The influence of driving procedures and extraneous car noise on perception of engine knock has been studied with a random sample of 1975 and 1977 U.S. and imported cars, all but one with automatic transmissions. Test fuels were blended from unleaded, commercial gasolines of low, intermediate, and high octane quality; they provided a range of Research Octane Number (RON) from 81 to 100. Year-to-year changes in reports of knock by both customers and raters and changes in octane requirements were also considered. Customers generally accelerated cars less vigorously and tended to perceive knock less often than raters. In cars that had maximum octane requirements at part-throttle, customers perceived knock about as frequently as raters. Octane requirements, as determined by raters, were reduced by about 2 RON's when the car radio was turned on and the windows closed. Both customers and raters reported more knock with 1975-1977 model cars than with earlier models. Since 1975, octane requirements of certain car models tended to be adjusted to the octane quality of available gasoline. More information is needed to determine whether the differences between customer and rater perception of knock change significantly from winter to summer.
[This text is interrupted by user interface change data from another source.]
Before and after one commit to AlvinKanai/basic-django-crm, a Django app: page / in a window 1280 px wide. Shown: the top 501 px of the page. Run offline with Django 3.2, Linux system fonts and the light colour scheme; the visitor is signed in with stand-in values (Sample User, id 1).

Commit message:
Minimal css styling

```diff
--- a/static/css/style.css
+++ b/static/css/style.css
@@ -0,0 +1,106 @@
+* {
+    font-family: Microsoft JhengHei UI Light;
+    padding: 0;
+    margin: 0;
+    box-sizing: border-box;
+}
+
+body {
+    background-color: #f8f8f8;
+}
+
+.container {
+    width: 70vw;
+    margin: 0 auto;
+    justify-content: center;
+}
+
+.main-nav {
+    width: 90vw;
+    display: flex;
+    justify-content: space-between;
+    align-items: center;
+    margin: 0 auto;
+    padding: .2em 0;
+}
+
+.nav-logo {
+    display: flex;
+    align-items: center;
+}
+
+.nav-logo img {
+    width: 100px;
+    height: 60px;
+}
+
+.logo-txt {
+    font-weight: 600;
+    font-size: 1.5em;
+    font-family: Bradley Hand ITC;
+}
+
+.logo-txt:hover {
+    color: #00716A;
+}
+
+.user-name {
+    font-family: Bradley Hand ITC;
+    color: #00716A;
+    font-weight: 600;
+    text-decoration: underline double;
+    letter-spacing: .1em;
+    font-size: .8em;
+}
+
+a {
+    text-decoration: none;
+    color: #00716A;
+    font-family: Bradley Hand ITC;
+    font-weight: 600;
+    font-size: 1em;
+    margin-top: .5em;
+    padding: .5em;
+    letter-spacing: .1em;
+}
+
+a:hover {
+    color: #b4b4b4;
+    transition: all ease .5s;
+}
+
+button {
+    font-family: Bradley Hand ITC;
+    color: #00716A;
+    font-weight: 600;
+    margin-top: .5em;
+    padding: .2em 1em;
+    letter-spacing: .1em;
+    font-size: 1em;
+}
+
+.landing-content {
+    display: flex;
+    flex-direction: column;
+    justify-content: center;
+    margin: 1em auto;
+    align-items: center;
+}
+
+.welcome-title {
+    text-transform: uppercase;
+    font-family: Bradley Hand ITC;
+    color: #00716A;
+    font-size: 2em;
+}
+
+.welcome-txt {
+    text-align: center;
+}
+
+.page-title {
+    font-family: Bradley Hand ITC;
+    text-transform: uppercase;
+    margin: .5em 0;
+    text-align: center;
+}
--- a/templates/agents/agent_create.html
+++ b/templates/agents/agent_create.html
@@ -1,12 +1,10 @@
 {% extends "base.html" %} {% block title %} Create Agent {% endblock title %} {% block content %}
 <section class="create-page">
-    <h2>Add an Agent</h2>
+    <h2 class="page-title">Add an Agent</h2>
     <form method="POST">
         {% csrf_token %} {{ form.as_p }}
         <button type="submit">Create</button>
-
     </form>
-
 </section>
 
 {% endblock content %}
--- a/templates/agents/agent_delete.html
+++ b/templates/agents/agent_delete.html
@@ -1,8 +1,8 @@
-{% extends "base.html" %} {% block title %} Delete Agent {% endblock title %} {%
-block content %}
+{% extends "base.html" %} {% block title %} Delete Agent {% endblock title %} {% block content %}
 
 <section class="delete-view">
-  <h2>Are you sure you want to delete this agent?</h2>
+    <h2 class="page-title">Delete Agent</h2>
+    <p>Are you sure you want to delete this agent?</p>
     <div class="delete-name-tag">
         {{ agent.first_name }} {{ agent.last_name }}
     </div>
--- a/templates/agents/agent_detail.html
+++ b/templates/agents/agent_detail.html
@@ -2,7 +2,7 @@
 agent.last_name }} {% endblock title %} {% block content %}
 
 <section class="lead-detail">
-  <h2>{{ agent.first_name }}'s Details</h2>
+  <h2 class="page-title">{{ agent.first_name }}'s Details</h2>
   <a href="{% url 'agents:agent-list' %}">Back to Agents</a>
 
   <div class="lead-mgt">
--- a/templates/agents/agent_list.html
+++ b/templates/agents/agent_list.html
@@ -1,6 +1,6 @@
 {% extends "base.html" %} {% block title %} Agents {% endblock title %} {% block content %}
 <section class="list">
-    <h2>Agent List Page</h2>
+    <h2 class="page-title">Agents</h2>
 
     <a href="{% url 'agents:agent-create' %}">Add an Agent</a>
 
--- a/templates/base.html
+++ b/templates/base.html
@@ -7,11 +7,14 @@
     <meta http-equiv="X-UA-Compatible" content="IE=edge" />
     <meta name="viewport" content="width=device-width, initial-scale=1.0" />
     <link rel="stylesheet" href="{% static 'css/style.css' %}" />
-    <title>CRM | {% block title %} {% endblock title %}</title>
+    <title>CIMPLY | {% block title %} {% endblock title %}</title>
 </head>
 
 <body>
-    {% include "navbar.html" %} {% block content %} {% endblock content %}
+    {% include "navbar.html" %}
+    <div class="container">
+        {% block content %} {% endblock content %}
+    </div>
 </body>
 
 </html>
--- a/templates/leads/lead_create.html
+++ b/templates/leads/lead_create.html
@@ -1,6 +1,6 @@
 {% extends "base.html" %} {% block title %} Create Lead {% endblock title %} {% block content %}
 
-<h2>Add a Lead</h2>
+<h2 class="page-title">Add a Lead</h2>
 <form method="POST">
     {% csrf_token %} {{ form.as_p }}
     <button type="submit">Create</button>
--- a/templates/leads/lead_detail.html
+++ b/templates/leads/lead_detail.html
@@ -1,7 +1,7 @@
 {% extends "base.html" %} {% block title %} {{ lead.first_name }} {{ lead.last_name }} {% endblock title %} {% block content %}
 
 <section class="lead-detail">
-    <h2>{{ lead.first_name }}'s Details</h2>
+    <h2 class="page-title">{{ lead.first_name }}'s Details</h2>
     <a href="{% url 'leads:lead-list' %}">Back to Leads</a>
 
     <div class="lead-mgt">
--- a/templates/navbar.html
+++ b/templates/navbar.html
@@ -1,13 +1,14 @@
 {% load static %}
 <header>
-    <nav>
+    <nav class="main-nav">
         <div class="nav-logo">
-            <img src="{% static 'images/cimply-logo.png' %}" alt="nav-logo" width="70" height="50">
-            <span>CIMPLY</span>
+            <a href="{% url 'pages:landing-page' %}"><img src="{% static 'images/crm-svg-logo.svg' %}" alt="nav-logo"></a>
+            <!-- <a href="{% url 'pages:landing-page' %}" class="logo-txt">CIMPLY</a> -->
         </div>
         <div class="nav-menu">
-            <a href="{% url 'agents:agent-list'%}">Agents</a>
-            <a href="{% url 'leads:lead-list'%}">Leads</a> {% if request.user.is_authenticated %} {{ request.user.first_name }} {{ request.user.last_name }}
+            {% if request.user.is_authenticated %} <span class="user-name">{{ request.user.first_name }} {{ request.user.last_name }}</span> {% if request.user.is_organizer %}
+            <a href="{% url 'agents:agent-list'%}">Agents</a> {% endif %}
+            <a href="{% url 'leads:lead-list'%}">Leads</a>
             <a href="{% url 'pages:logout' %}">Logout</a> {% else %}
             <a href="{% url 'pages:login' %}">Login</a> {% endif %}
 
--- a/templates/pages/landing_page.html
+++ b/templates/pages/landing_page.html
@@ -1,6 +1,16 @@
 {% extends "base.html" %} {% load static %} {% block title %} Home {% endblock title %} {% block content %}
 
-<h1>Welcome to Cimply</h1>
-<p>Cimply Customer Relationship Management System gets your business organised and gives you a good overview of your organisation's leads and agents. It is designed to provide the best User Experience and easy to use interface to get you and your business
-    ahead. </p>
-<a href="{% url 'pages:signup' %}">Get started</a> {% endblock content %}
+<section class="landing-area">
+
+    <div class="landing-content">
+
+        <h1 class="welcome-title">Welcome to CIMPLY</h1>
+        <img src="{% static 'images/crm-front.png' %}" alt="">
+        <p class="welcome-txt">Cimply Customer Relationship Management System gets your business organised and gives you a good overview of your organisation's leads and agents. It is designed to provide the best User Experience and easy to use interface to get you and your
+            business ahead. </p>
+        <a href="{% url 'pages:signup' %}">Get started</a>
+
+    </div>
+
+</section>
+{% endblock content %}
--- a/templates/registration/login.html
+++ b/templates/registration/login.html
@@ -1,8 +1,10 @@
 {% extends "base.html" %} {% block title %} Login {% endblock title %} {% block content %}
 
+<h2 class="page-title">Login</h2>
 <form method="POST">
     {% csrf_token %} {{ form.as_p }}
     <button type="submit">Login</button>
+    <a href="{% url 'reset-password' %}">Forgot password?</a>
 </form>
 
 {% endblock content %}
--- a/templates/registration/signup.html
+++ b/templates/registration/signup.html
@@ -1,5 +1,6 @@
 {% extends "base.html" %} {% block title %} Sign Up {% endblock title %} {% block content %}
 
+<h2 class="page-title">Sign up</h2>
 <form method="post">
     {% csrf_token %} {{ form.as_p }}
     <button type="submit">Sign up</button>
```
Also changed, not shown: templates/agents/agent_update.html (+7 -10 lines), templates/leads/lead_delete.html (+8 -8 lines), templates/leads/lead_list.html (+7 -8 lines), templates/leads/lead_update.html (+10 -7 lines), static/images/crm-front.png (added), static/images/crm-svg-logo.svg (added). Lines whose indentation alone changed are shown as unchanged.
  • Supplemental Notes:
    • Presented at the SAE Congress and Exposition, Detroit, 27 February-3 March 1978.
  • Corporate Authors:

    Society of Automotive Engineers (SAE)

    400 Commonwealth Drive
    Warrendale, PA  United States  15096
  • Authors:
    • Bettoney, W W
    • Rogers Jr, J D
    • Riegel, J E
  • Publication Date: 1978

Media Info

  • Features: References;
  • Pagination: 32 p.

Subject/Index Terms

Filing Info

  • Accession Number: 00395650
  • Record Type: Publication
  • Source Agency: National Highway Traffic Safety Administration
  • Report/Paper Numbers: SAE 780323, HS-025 420U
  • Files: HSL, USDOT
  • Created Date: Jun 30 1985 12:00AM